The effects of simulated microgravity on two bacterial isolates,Sphingobacterium thalpophiliumandRalstonia pickettii (formerlyBurkholderia pickettii), originally recovered from water systems aboard the Mir space station were examined. These bacteria were inoculated into water, high and low concentrations of nutrient broth and subjected to simulated microgravity conditions.S. thalpophilium (which was motile and had flagella) showed no significant differences between simulated microgravity and the normal gravity control regardless of the method of enumeration and medium. In contrast, forR. pickettii (that was non-motile and lacked flagella), there were significantly higher numbers in high nutrient broth under simulated microgravity compared to normal gravity. Conversely, whenR. pikkettii was inoculated into water (i.e., starvation conditions) significantly lower numbers were found under simulated microgravity compared to normal gravity.
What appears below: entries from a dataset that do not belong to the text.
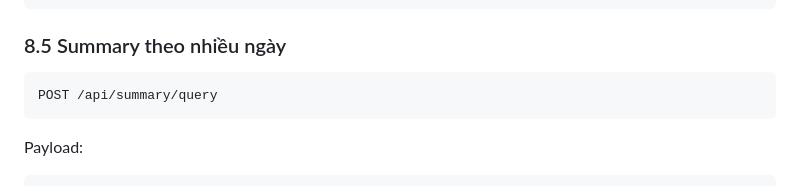
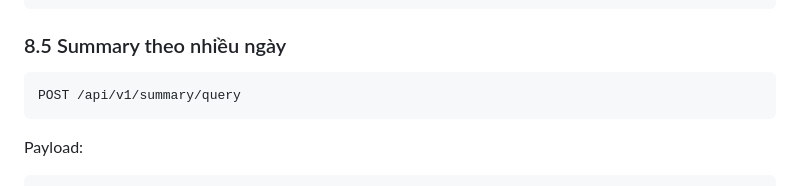
Before and after one commit to minhduy6868/Human_Action_Recognition_-_Fall_Detection, a Markdown page: docs/README_ai_summary_pipeline.md, the part around the change. Drawn GitHub-style.

````diff
--- a/docs/README_ai_summary_pipeline.md
+++ b/docs/README_ai_summary_pipeline.md
@@ -339,7 +339,7 @@ Payload:
 ### 8.5 Summary theo nhiều ngày
 
 ```http
-POST /api/summary/query
+POST /api/v1/summary/query
 ```
 
 Payload:
````
Also changed, not shown: SETUP_COMPLETE.md (+1 -0 lines), docs/README_free_vip_architecture.md (+5 -5 lines).
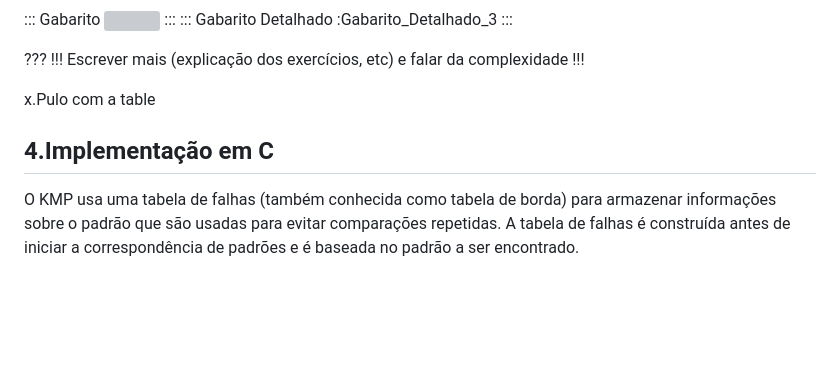
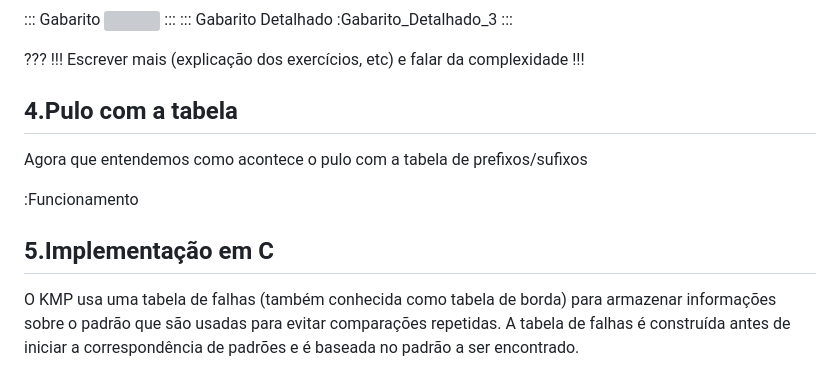
Before and after one commit to andrebrito16/kmp-algorithm, a Markdown page: src/index.md, the part around the change. Rendered like a GitHub page; blank space fills up the shorter version; grey boxes are pictures that could not be loaded.

Commit message:
adicionando a tabela no index

```diff
--- a/src/index.md
+++ b/src/index.md
@@ -140,9 +140,14 @@ Construa a tabela de prefixos e sufixos para:
 Escrever mais (explicação dos exercícios, etc) e falar da complexidade
 !!!
 
-x.Pulo com a table
+4.Pulo com a tabela
+--------
 
-4.Implementação em C
+Agora que entendemos como acontece o pulo com a tabela de prefixos/sufixos
+
+:Funcionamento
+
+5.Implementação em C
 -------
 
 O KMP usa uma tabela de falhas (também conhecida como tabela de borda) para armazenar informações sobre o padrão que são usadas para evitar comparações repetidas. A tabela de falhas é construída antes de iniciar a correspondência de padrões e é baseada no padrão a ser encontrado.
```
Responses to microgravity depended on the strain used (e.g., the motile strain exhibited no response to microgravity, while the non-motile strain did), the method of enumeration, and the nutrient concentration of the medium. Under oligotrophic conditions, non-motile cells may remain in geostationary orbit and deplete nutrients in their vicinity, while in high nutrient medium, resources surrounding the cell may be sufficient so that high growth is observed until nutrients becoming limiting.
Microgravity Science and Technology
Baker, Paul W.; Leff, Laura Gunn (2004). The Effect of Simulated Microgravity on Bacteria from the Mir Space Station. Microgravity Science and Technology 15(1) 35-41. doi: 10.1007/BF02870950. Retrieved from https://oaks.kent.edu/bscipubs/66